But the bigger challenge is hearing each other. Quintron remembers how close the structures were to each other in the single-dwelling lot in the Bywater, and how the walls on the houses on either side helped to bounce the sound back. In the wide open City Park, the shacks and shanties are appropriately farther apart, but that and a light wind cause the musicians to struggle to hear and respond to each other.
“It’s hard to build energy when you can only hear yourself,” he says.
According to McCalla, part of hearing each other meant learning to recognize each other. Before rehearsals began, Parker walked everybody from instrument to instrument so that they could hear each one individually and be able to isolate the sounds during group moments. Since some instruments are louder than others this afternoon, that training helps.

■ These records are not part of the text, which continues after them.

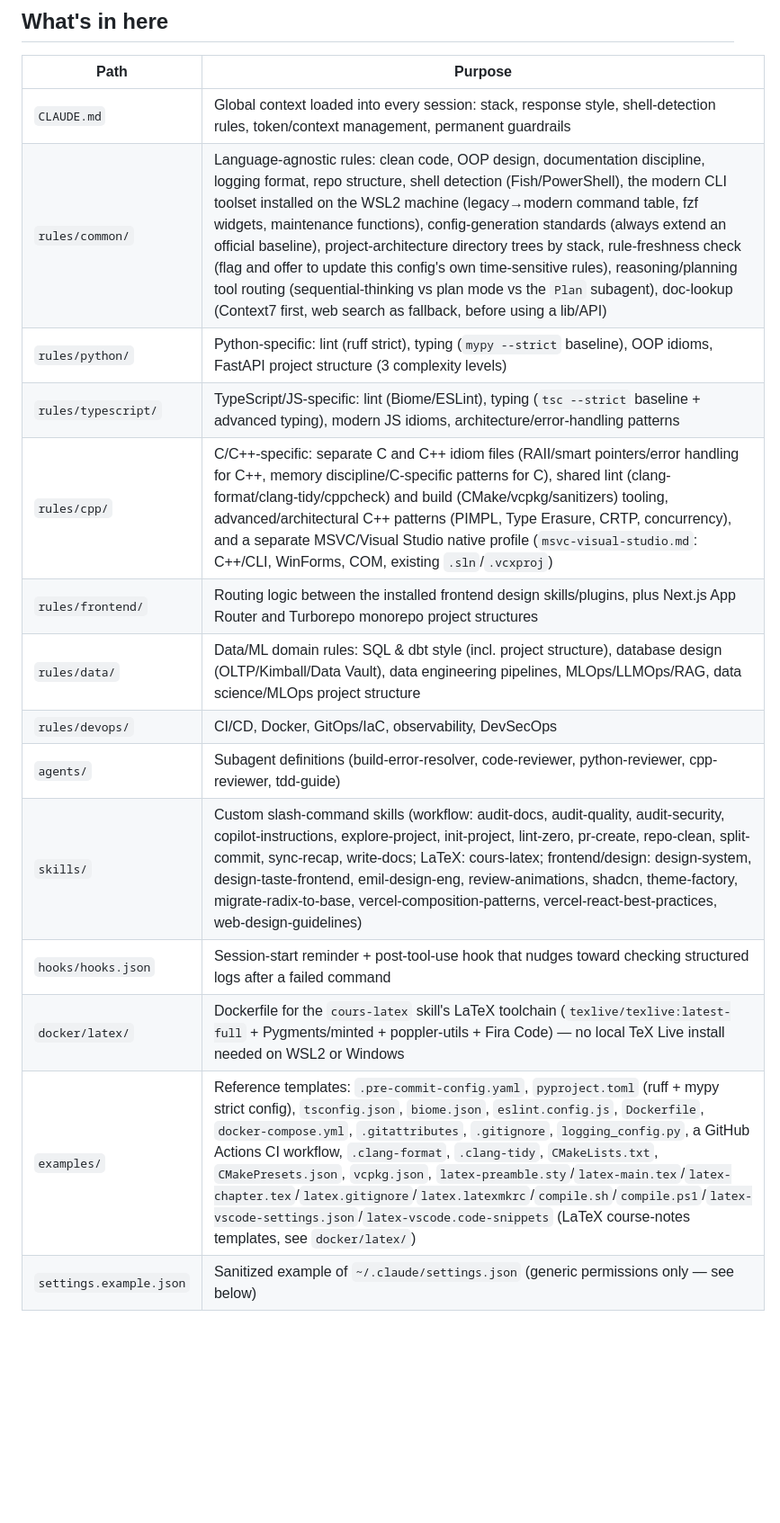
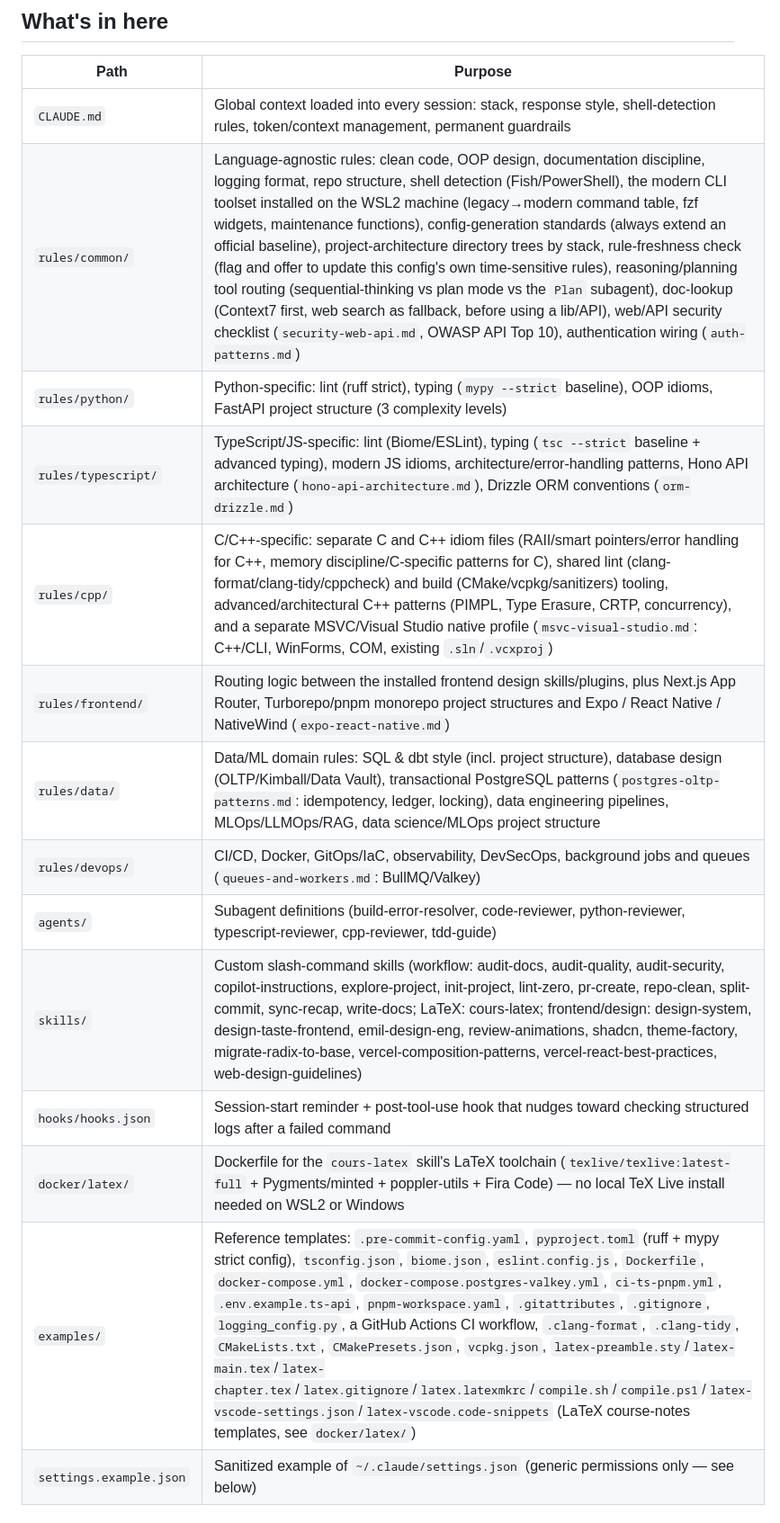
Before and after one commit to Pierrafrom/claude-code-config, a Markdown page: README.md, the part around the change. Shown at 90% size. Drawn GitHub-style; blank space fills up the shorter version.

```diff
--- a/README.md
+++ b/README.md
@@ -15,18 +15,18 @@ useful, fork it, or use it as inspiration for your own.
 | Path | Purpose |
 |---|---|
 | `CLAUDE.md` | Global context loaded into every session: stack, response style, shell-detection rules, token/context management, permanent guardrails |
-| `rules/common/` | Language-agnostic rules: clean code, OOP design, documentation discipline, logging format, repo structure, shell detection (Fish/PowerShell), the modern CLI toolset installed on the WSL2 machine (legacy→modern command table, fzf widgets, maintenance functions), config-generation standards (always extend an official baseline), project-architecture directory trees by stack, rule-freshness check (flag and offer to update this config's own time-sensitive rules), reasoning/planning tool routing (sequential-thinking vs plan mode vs the `Plan` subagent), doc-lookup (Context7 first, web search as fallback, before using a lib/API) |
+| `rules/common/` | Language-agnostic rules: clean code, OOP design, documentation discipline, logging format, repo structure, shell detection (Fish/PowerShell), the modern CLI toolset installed on the WSL2 machine (legacy→modern command table, fzf widgets, maintenance functions), config-generation standards (always extend an official baseline), project-architecture directory trees by stack, rule-freshness check (flag and offer to update this config's own time-sensitive rules), reasoning/planning tool routing (sequential-thinking vs plan mode vs the `Plan` subagent), doc-lookup (Context7 first, web search as fallback, before using a lib/API), web/API security checklist (`security-web-api.md`, OWASP API Top 10), authentication wiring (`auth-patterns.md`) |
 | `rules/python/` | Python-specific: lint (ruff strict), typing (`mypy --strict` baseline), OOP idioms, FastAPI project structure (3 complexity levels) |
-| `rules/typescript/` | TypeScript/JS-specific: lint (Biome/ESLint), typing (`tsc --strict` baseline + advanced typing), modern JS idioms, architecture/error-handling patterns |
+| `rules/typescript/` | TypeScript/JS-specific: lint (Biome/ESLint), typing (`tsc --strict` baseline + advanced typing), modern JS idioms, architecture/error-handling patterns, Hono API architecture (`hono-api-architecture.md`), Drizzle ORM conventions (`orm-drizzle.md`) |
 | `rules/cpp/` | C/C++-specific: separate C and C++ idiom files (RAII/smart pointers/error handling for C++, memory discipline/C-specific patterns for C), shared lint (clang-format/clang-tidy/cppcheck) and build (CMake/vcpkg/sanitizers) tooling, advanced/architectural C++ patterns (PIMPL, Type Erasure, CRTP, concurrency), and a separate MSVC/Visual Studio native profile (`msvc-visual-studio.md`: C++/CLI, WinForms, COM, existing `.sln`/`.vcxproj`) |
-| `rules/frontend/` | Routing logic between the installed frontend design skills/plugins, plus Next.js App Router and Turborepo monorepo project structures |
-| `rules/data/` | Data/ML domain rules: SQL & dbt style (incl. project structure), database design (OLTP/Kimball/Data Vault), data engineering pipelines, MLOps/LLMOps/RAG, data science/MLOps project structure |
-| `rules/devops/` | CI/CD, Docker, GitOps/IaC, observability, DevSecOps |
-| `agents/` | Subagent definitions (build-error-resolver, code-reviewer, python-reviewer, cpp-reviewer, tdd-guide) |
+| `rules/frontend/` | Routing logic between the installed frontend design skills/plugins, plus Next.js App Router, Turborepo/pnpm monorepo project structures and Expo / React Native / NativeWind (`expo-react-native.md`) |
+| `rules/data/` | Data/ML domain rules: SQL & dbt style (incl. project structure), database design (OLTP/Kimball/Data Vault), transactional PostgreSQL patterns (`postgres-oltp-patterns.md`: idempotency, ledger, locking), data engineering pipelines, MLOps/LLMOps/RAG, data science/MLOps project structure |
+| `rules/devops/` | CI/CD, Docker, GitOps/IaC, observability, DevSecOps, background jobs and queues (`queues-and-workers.md`: BullMQ/Valkey) |
+| `agents/` | Subagent definitions (build-error-resolver, code-reviewer, python-reviewer, typescript-reviewer, cpp-reviewer, tdd-guide) |
 | `skills/` | Custom slash-command skills (workflow: audit-docs, audit-quality, audit-security, copilot-instructions, explore-project, init-project, lint-zero, pr-create, repo-clean, split-commit, sync-recap, write-docs; LaTeX: cours-latex; frontend/design: design-system, design-taste-frontend, emil-design-eng, review-animations, shadcn, theme-factory, migrate-radix-to-base, vercel-composition-patterns, vercel-react-best-practices, web-design-guidelines) |
 | `hooks/hooks.json` | Session-start reminder + post-tool-use hook that nudges toward checking structured logs after a failed command |
 | `docker/latex/` | Dockerfile for the `cours-latex` skill's LaTeX toolchain (`texlive/texlive:latest-full` + Pygments/minted + poppler-utils + Fira Code) — no local TeX Live install needed on WSL2 or Windows |
-| `examples/` | Reference templates: `.pre-commit-config.yaml`, `pyproject.toml` (ruff + mypy strict config), `tsconfig.json`, `biome.json`, `eslint.config.js`, `Dockerfile`, `docker-compose.yml`, `.gitattributes`, `.gitignore`, `logging_config.py`, a GitHub Actions CI workflow, `.clang-format`, `.clang-tidy`, `CMakeLists.txt`, `CMakePresets.json`, `vcpkg.json`, `latex-preamble.sty`/`latex-main.tex`/`latex-chapter.tex`/`latex.gitignore`/`latex.latexmkrc`/`compile.sh`/`compile.ps1`/`latex-vscode-settings.json`/`latex-vscode.code-snippets` (LaTeX course-notes templates, see `docker/latex/`) |
+| `examples/` | Reference templates: `.pre-commit-config.yaml`, `pyproject.toml` (ruff + mypy strict config), `tsconfig.json`, `biome.json`, `eslint.config.js`, `Dockerfile`, `docker-compose.yml`, `docker-compose.postgres-valkey.yml`, `ci-ts-pnpm.yml`, `.env.example.ts-api`, `pnpm-workspace.yaml`, `.gitattributes`, `.gitignore`, `logging_config.py`, a GitHub Actions CI workflow, `.clang-format`, `.clang-tidy`, `CMakeLists.txt`, `CMakePresets.json`, `vcpkg.json`, `latex-preamble.sty`/`latex-main.tex`/`latex-chapter.tex`/`latex.gitignore`/`latex.latexmkrc`/`compile.sh`/`compile.ps1`/`latex-vscode-settings.json`/`latex-vscode.code-snippets` (LaTeX course-notes templates, see `docker/latex/`) |
 | `settings.example.json` | Sanitized example of `~/.claude/settings.json` (generic permissions only — see below) |
 
 ## What's deliberately excluded
```
Also changed, not shown: CLAUDE.md (+11 -3 lines), rules/common/project-architectures.md (+4 -1 lines).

The New Orleans Airlift vibe is firmly imprinted on the afternoon. The band is doing one thing while guys are trying to work out the sound. Someone’s eating, some friends are there with a baby, and a woman is hand painting the “Will Call” sign on a piece of wood in her lap. The space has started to take its trademarkable jerry-rigged shape. Wires now run from the tops of wooden poles, and a boardwalk takes a circuitous, wild mouse-like route that connects many of the buildings to the Georgia Tech concession stand, which now takes three people to operate. One opens and closes the windows, but there are also two percussion stations, one with a mushroom-like field of little cymbals. During the rehearsal, I see that the windows don’t simply sound notes when opened or closed, but they will also sweep up and down in pitch depending on how open they are.
Jay Pennington demonstrates the windows, which work on light sensors. Some are more light-sensitive than others, but Pennington says they should work better once the sun goes down and there’s less competing natural light.
During the rehearsal, the piece of the concession stand walkway that Shepherd dropped while placing does, in fact, become musical. Marion Tortorich moves away from her percussion station to start playing the railing.
In the middle of the space on a minimal stage is Parker, who has his upright bass and a horn with him. He does little demonstrative conducting; in fact, he often looks like a musician without a home in this context. But according to Rob Cambre, he has been instrumental in getting the players to the point they were at.
“‘Play to the room,’ he said.”
Parker suggested that rather than try to fight the space, that they adapt to it. If nothing else, that philosophy keeps everybody sanguine, though no one seems exactly happy. Parker’s flexibility also helps the overall sense of confidence. When parts of his planned score didn’t work in an earlier rehearsal, he scrapped them and focused on the parts that did.
The day ends with another effort to improve the players’ ability to hear each other. A few monitors have been set up, and the monitor check goes most monitor checks do—with a guy in a black T-shirt telling someone to play while another guy in a black T-shirt tweaks knobs until a feedback squeal tells him he went a dial setting too far.
The musicians make plans for one more rehearsal, chat, then filter out across Shepherd's bridge. McCalla stops to reflect on the process.
“I’ve never learned an instrument one day and then played it the next day,” she says. “It’s a really cool process; it’s very freeing.”
Update April 3, 2:26 p.m.
The performer playing the windows, Labanna Babalon, has been identified since the story was first posted.
Updated April 3, 3:54 p.m.
The video was added after the story's initial publication.